Jennifer Higdon’s music is back on mid-state programs for at least two performances, both in January 2010. She’ll be here with the Cypress Quartet when they play her “Impressions” on January 23rd for Market Square Concerts. The Harrisburg Symphony will perform “SkyLine” from CityScape on their concert a week later, January 30th-31st. Beethoven’s Violin Concerto (with soloist Augustin Hadelich returning to Harrisburg) will be on that program as well.

Imagine if you had a chance to hear Beethoven talking (or even writing) about how he wrote his Violin Concerto for Franz Clement who gave it its premiere (preferably recorded before the concert which was something of a disaster: it took another generation before this concerto became anything near the staple in the repertoire it is today). Hilary Hahn, who was a student of Jennifer Higdon’s at Curtis and who commissioned the concerto, interviewed her in this video available on (where else?) YouTube:

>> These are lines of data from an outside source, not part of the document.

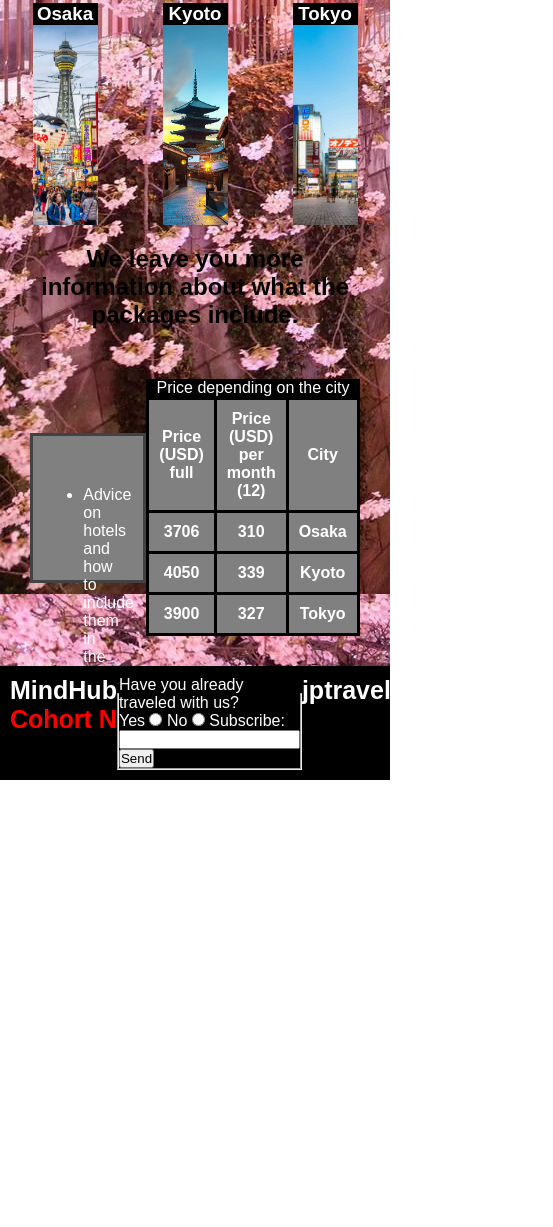
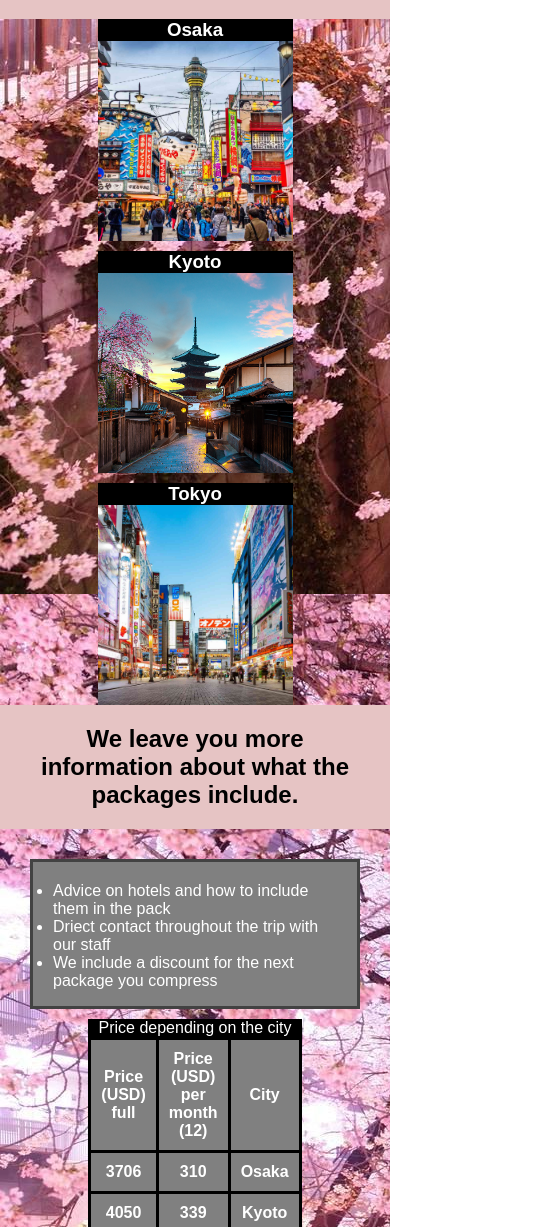
Before and after one commit to gmanuell/checkpoint, a plain HTML site: page index.html in a window 390 px wide. Shown: the part 773-2000 px from the top of the page, 553 px wide, since content can reach past the window. Before the commit the page ends 1781 px from the top, so only its background shows below. Drawn offline with Linux system fonts and the light colour scheme.

Commit message:
final todos los dispositivos

```diff
--- a/assets/styles/style.css
+++ b/assets/styles/style.css
@@ -37,22 +37,26 @@ a:hover {
     background-color: red;
 }
 
-p{
+p {
     font-weight: bold;
     font-size: 25px;
 }
 
 
-.banner{
+.banner {
     width: 100%;
     height: 500px;
     object-fit: cover;
 }
 
-.titles{
+.titles {
     text-align: center;
     color: black;
     padding: 20px;
+}
+
+h2{
+    background-color: rgb(230, 196, 196);
 }
 
 .shadow {
@@ -66,14 +70,16 @@ p{
     width: 100%;
 }
 
-h3{
+h3 {
     background-color: black;
     color: white;
     width: 50%;
     text-align: center;
 }
 
-.kyoto, .osaka, .tokyo {
+.kyoto,
+.osaka,
+.tokyo {
     display: flex;
     flex-direction: column;
     width: 50%;
@@ -92,7 +98,6 @@ h3{
     flex-direction: row;
     justify-content: space-around;
     align-items: center;
-    /* background-color: gray; */
 }
 
 .list {
@@ -103,7 +108,7 @@ h3{
     border: solid rgb(66, 66, 66);
     width: 35%;
     height: 150px;
-    padding: 50PX ;
+    padding: 50PX;
 }
 
 .table {
@@ -121,13 +126,15 @@ caption {
     background-color: black;
 }
 
-thead, th, td {
+thead,
+th,
+td {
     border: solid black;
     border: colapse;
     padding: 10px;
 }
 
-span{
+span {
     color: red;
 }
 
@@ -140,3 +147,52 @@ span{
     color: white;
     padding: 10px;
 }
+
+@media screen and (min-width: 319px) and (max-width: 768px) {
+
+    .header {
+        flex-direction: column;
+        align-items: center;
+        gap: 10px;
+    }
+
+    .imgtravel {
+        display: flex;
+        flex-direction: column;
+        align-items: center;
+        width: 100%;
+        gap: 10px;
+    }
+
+    .travel {
+        width: 100%;
+        height: 200px;
+        object-fit: cover;
+    }
+
+    h3 {
+        width: 100%;
+        text-align: center;
+    }
+
+
+    .ListTable {
+
+        flex-direction: column;
+        gap: 10px
+    }
+
+    .list {
+        width: 100%;
+        height: 150px;
+        padding: 20PX ;
+    }
+
+    .footer {
+        display: flex;
+        flex-direction: column;
+        padding: 10px;
+        gap: 10px;
+    }
+
+}
```
Lines whose indentation alone changed are shown as unchanged.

You can also listen to an NPR interview from Weekend Edition on May 23rd with conductor Marin Alsop talking with Jennifer about this week’s concerts in Baltimore.

Here are some other reviews and comments about the new concerto following its premiere: Mary Ellen Hutton blogging in Cincinnati and James Tobin at, including this Portland OR interview by James Bash for The Gathering Note with Jennifer about creativity in general and this segment from a PBS documentary called “Being Creative in Philadelphia.”

- Dr. Dick